To discourage, according to Webster, is to deprive of courage or confidence, to hinder by disfavoring, to attempt to dissuade. Some days it takes courage just to get up and face the challenges present. It takes courage to stay the course and humbly wait for God to come through.
This psalm is a short lament, only four verses. It stands in contrast to the preceding psalm, 122, which was filled with joy. It falls into Walter Brueggeman’s category of psalms of disorientation. The writer is in distress and waiting for God to respond, like a servant waiting for their master. “Like servants, alert to their master’s commands, like a maiden attending her lady, we’re watching and waiting, holding our breath, awaiting your word of mercy.” (2, The Message)
Unlike so many other laments, there are no words of encouragement or confident expectation that God will answer their plea. They are lowly, servants with no claim upon their master. Servants don’t have a lot of power. They are subject to the whims of their owners. Not a good place to be, unless of course your owner is our loving God.
The writer goes on to say they have been kicked down and held in contempt, “We’ve been kicked around long enough, kicked in the teeth by complacent rich men, kicked when we’re down by arrogant brutes,” (3b-4) as translated by Eugene Peterson in The Message. Or “Too long our soul has been sated with the scorn of those who are at ease, the contempt of the proud,” in the Revised Standard Version. The psalm ends on that note. They are waiting for God.

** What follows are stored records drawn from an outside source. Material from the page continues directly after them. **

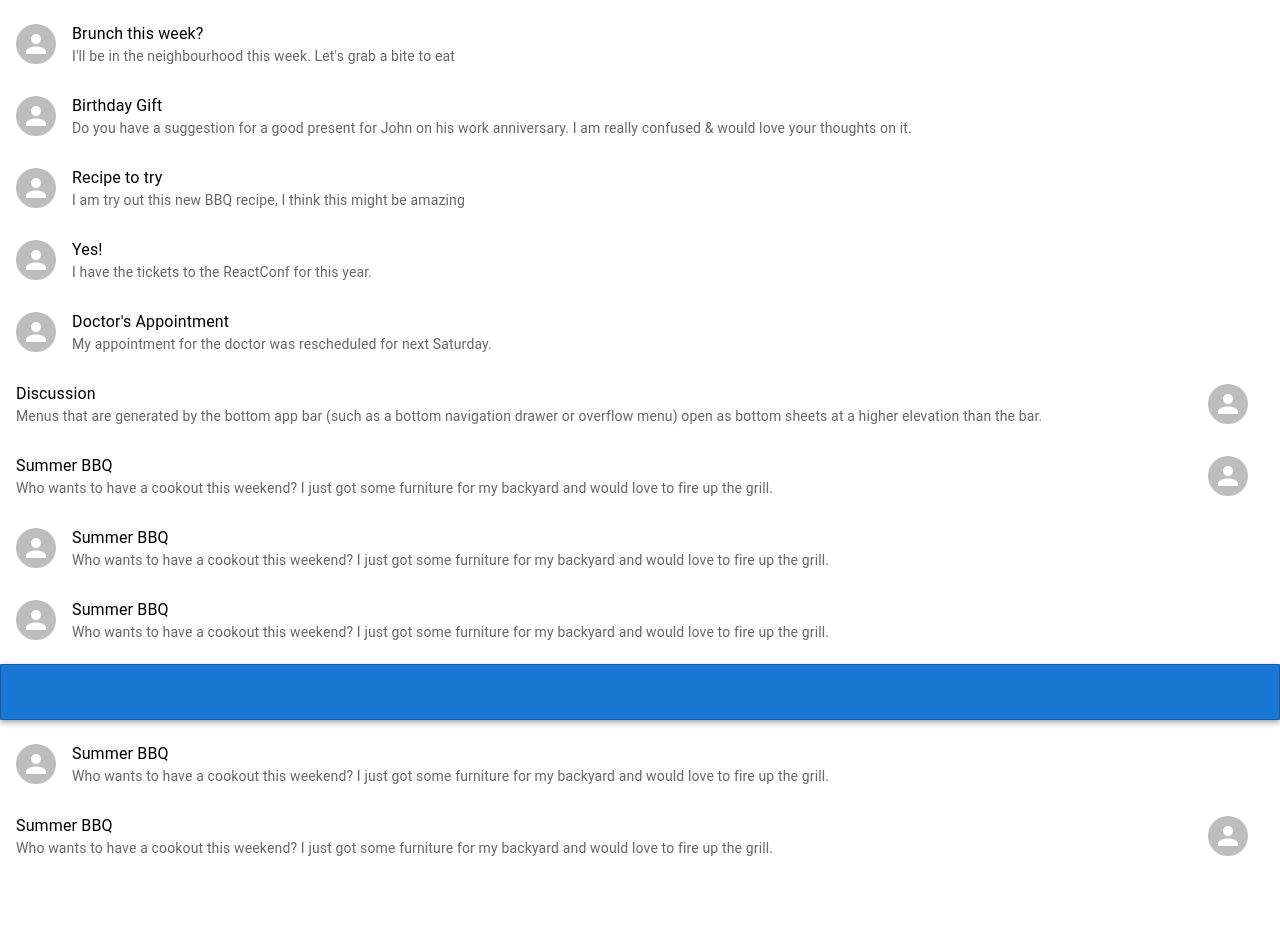
Repository: background-position/midway-react
Page: /chart
The author's editor kept a copy of each file at every save. The page is drawn from the files as they stood at one save, then again after a run of saves.
The browser window is 1280 px wide. The pictures show the whole page.
The project was rebuilt for these pictures with package versions that can differ from the ones it lists, and the page was loaded fresh each time. Also part of the build but not shown: vite.config.ts, src/service/apis/lambda/index.ts, src/client/pages/login/login.tsx, src/client/pages/register/register.tsx.

Above is the page before, as saved 2021-12-31 17:53:23.

### src/main.tsx
import React from 'react';
import ReactDOM from 'react-dom';
import './index.css';
import App from './client/App';
import { BrowserRouter } from 'react-router-dom';
ReactDOM.render(
    <BrowserRouter>
        <React.StrictMode>
            <App />
        </React.StrictMode>
    </BrowserRouter>,
    document.getElementById('root'),
);

### src/client/App.tsx
import React from 'react';
import { Routes, Route } from 'react-router-dom';
import About from './pages/about/about';
import Login from './pages/login/login';
import Register from './pages/register/register';
import Chart from './pages/chart/index';
function App() {
    return (
        <div className="App">
            <Routes>
                <Route path="/" element={<Login />} />
                <Route path="/register" element={<Register />} />
                <Route path="/chart" element={<Chart />} />
            </Routes>
        </div>
    );
}
export default App;

### src/client/pages/chart/index.tsx
import React, { useState, useEffect, FC } from 'react';
import Container from '@mui/material/Container';
import Header from './components/header';
import Chart from './components/chart';

interface PageProps {}
const App: FC<PageProps> = () => {
    return <Chart />;
};
export default App;

### src/client/pages/chart/components/chart.tsx
import React, { useState, useEffect, FC } from 'react';
import { chartList } from './res';
import { styled } from '@mui/material/styles';
import TextField from '@mui/material/TextField';
import AppBar from '@mui/material/AppBar';
import Box from '@mui/material/Box';
import CssBaseline from '@mui/material/CssBaseline';
import Toolbar from '@mui/material/Toolbar';
import Typography from '@mui/material/Typography';
import IconButton from '@mui/material/IconButton';
import Paper from '@mui/material/Paper';
import Fab from '@mui/material/Fab';
import List from '@mui/material/List';
import ListItem from '@mui/material/ListItem';
import ListItemAvatar from '@mui/material/ListItemAvatar';
import ListItemText from '@mui/material/ListItemText';
import ListSubheader from '@mui/material/ListSubheader';
import Avatar from '@mui/material/Avatar';
import MenuIcon from '@mui/icons-material/Menu';
import AddIcon from '@mui/icons-material/Add';
import SearchIcon from '@mui/icons-material/Search';
import MoreIcon from '@mui/icons-material/MoreVert';
import { makeStyles } from '@material-ui/styles';
interface PageProps {}
const useStyles = makeStyles({
    root: {
        backgroundColor: 'red',
        width: '200px',
    },
});

const App: FC<PageProps> = () => {
    const classes = {
        alignItems: 'flex-end',
    };
    return (
        <div>
            <List sx={{ mb: 2, marginBottom: '0px' }}>
                {chartList.map(({ id, nickname, content, isMe }) => (
                    <React.Fragment key={id}>
                        {isMe ? (
                            <ListItem button alignItems="flex-start">
                                <ListItemText
                                    primary={nickname}
                                    secondary={content}
                                />
                                <ListItemAvatar>
                                    <Avatar alt="Profile Picture" />
                                </ListItemAvatar>
                            </ListItem>
                        ) : (
                            <ListItem button>
                                <ListItemAvatar>
                                    <Avatar alt="Profile Picture" />
                                </ListItemAvatar>
                                <ListItemText
                                    primary={nickname}
                                    secondary={content}
                                />
                            </ListItem>
                        )}
                    </React.Fragment>
                ))}
            </List>
            <AppBar position="sticky" sx={{ top: 'auto', bottom: 0 }}>
                <TextField id="outlined-basic" variant="outlined" />
            </AppBar>
        </div>
    );
};
export default App;

### src/client/pages/chart/components/res.ts
interface chartItem {
    id?: string | number;
    nickname: string;
    content: string;
    logo?: string;
    isMe: boolean;
    [propname: string]: any;
}
export const chartList: Array<chartItem> = [
    {
        id: 1,
        nickname: 'Brunch this week?',
        content:
            "I'll be in the neighbourhood this week. Let's grab a bite to eat",
        isMe: false,
    },
    {
        id: 2,
        nickname: 'Birthday Gift',
        content: `Do you have a suggestion for a good present for John on his work
        anniversary. I am really confused & would love your thoughts on it.`,
        isMe: false,
    },
    {
        id: 3,
        nickname: 'Recipe to try',
        content:
            'I am try out this new BBQ recipe, I think this might be amazing',
        isMe: false,
    },
    {
        id: 4,
        nickname: 'Yes!',
        content: 'I have the tickets to the ReactConf for this year.',
        isMe: false,
    },
    {
        id: 5,
        nickname: "Doctor's Appointment",
        content:
            'My appointment for the doctor was rescheduled for next Saturday.',
        isMe: false,
    },
    {
        id: 6,
        nickname: 'Discussion',
        content: `Menus that are generated by the bottom app bar (such as a bottom
        navigation drawer or overflow menu) open as bottom sheets at a higher elevation
        than the bar.`,
        isMe: true,
    },
    {
        id: 7,
        nickname: 'Summer BBQ',
        content: `Who wants to have a cookout this weekend? I just got some furniture
        for my backyard and would love to fire up the grill.`,
        isMe: true,
    },
    {
        id: 71,
        nickname: 'Summer BBQ',
        content: `Who wants to have a cookout this weekend? I just got some furniture
        for my backyard and would love to fire up the grill.`,
        isMe: false,
    },
    {
        id: 72,
        nickname: 'Summer BBQ',
        content: `Who wants to have a cookout this weekend? I just got some furniture
        for my backyard and would love to fire up the grill.`,
        isMe: false,
    },
    {
        id: 73,
        nickname: 'Summer BBQ',
        content: `Who wants to have a cookout this weekend? I just got some furniture
        for my backyard and would love to fire up the grill.`,
        isMe: true,
    },
    {
        id: 74,
        nickname: 'Summer BBQ',
        content: `Who wants to have a cookout this weekend? I just got some furniture
        for my backyard and would love to fire up the grill.`,
        isMe: false,
    },
    {
        id: 75,
        nickname: 'Summer BBQ',
        content: `Who wants to have a cookout this weekend? I just got some furniture
        for my backyard and would love to fire up the grill.`,
        isMe: true,
    },
];

Loaded but not shown: index.html (common file); src/index.css (common file)

After the next 2 saves:
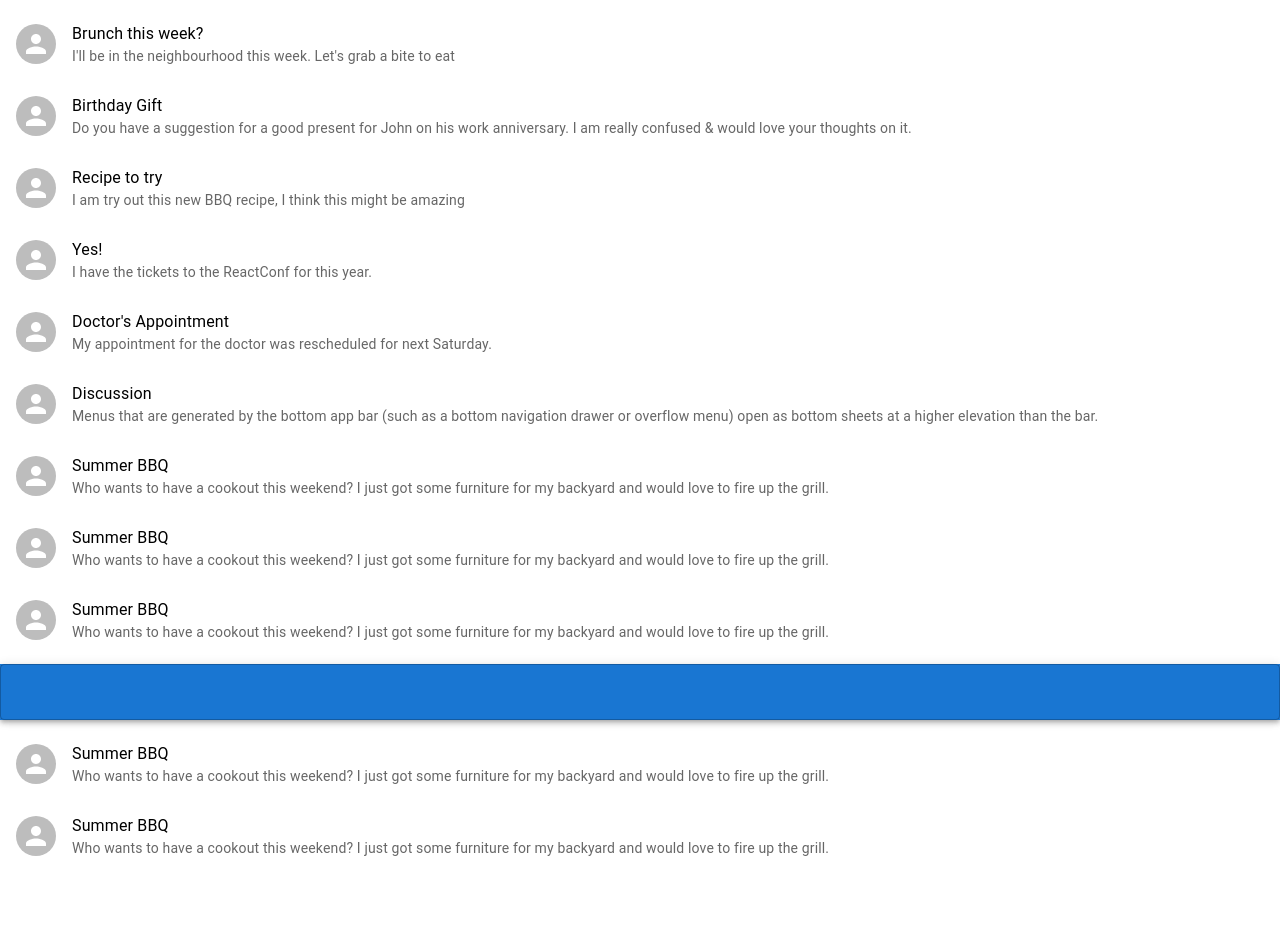
The 2 saves are shown as one change because they came seconds apart.
The last was saved 20 s later.
--- a/src/client/pages/chart/components/chart.tsx
+++ b/src/client/pages/chart/components/chart.tsx
@@ -40,13 +40,13 @@
                     <React.Fragment key={id}>
                         {isMe ? (
                             <ListItem button alignItems="flex-start">
+                                <ListItemAvatar>
+                                    <Avatar alt="Profile Picture" />
+                                </ListItemAvatar>
                                 <ListItemText
                                     primary={nickname}
                                     secondary={content}
                                 />
-                                <ListItemAvatar>
-                                    <Avatar alt="Profile Picture" />
-                                </ListItemAvatar>
                             </ListItem>
                         ) : (
                             <ListItem button>

After the 3 saves that followed:
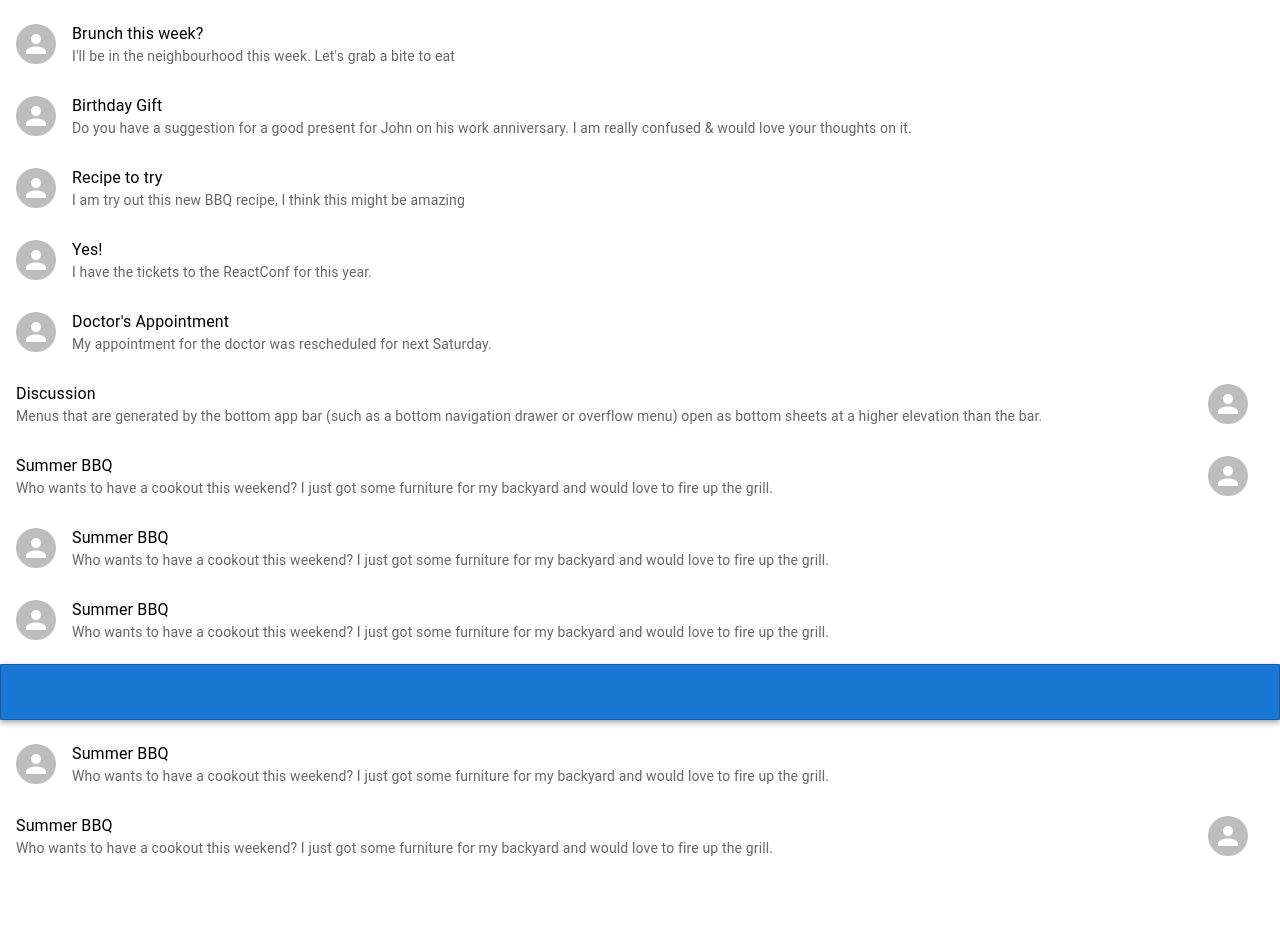
The 3 saves are shown as one change because they came seconds apart.
The last was saved 15 s later.
--- a/src/client/pages/chart/components/chart.tsx
+++ b/src/client/pages/chart/components/chart.tsx
@@ -40,13 +40,13 @@
                     <React.Fragment key={id}>
                         {isMe ? (
                             <ListItem button alignItems="flex-start">
-                                <ListItemAvatar>
-                                    <Avatar alt="Profile Picture" />
-                                </ListItemAvatar>
                                 <ListItemText
                                     primary={nickname}
                                     secondary={content}
                                 />
+                                <ListItemAvatar>
+                                    <Avatar alt="Profile Picture" />
+                                </ListItemAvatar>
                             </ListItem>
                         ) : (
                             <ListItem button>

These last verses sound like the electorate of today, only they are not content to wait for God. They are like the angry young men of Les Miserables who take to the streets, however they are brandishing votes, not guns. They are an angry electorate who are tired of the status quo and seeking a candidate that speaks for them. These can be words of revolution.

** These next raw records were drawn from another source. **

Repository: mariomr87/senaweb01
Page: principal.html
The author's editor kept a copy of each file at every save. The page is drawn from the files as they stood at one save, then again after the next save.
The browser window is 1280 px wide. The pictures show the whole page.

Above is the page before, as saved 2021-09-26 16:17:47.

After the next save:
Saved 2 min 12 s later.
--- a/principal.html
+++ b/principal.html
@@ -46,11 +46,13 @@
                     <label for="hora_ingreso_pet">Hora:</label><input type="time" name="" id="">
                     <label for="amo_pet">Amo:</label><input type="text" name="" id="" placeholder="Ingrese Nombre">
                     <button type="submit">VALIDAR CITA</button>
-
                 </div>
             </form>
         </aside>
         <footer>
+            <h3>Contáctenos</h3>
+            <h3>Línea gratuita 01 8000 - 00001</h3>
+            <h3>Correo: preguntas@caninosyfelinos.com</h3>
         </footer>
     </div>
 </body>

It’s hard to wait, especially if you have been suffering for a long time; hard to wait in the darkness, trusting that God will eventually respond. Yet that is what this psalm calls for. When confronted with unrighteousness, it can be easy to be discouraged. But sometimes it is not ours to act. Sometimes all we can do is wait, like the servants in this psalm, putting our faith in the One we are waiting for and on.
Is there something you are waiting for? Are you discouraged? Does it seem like God isn’t present? I would love to hear from you.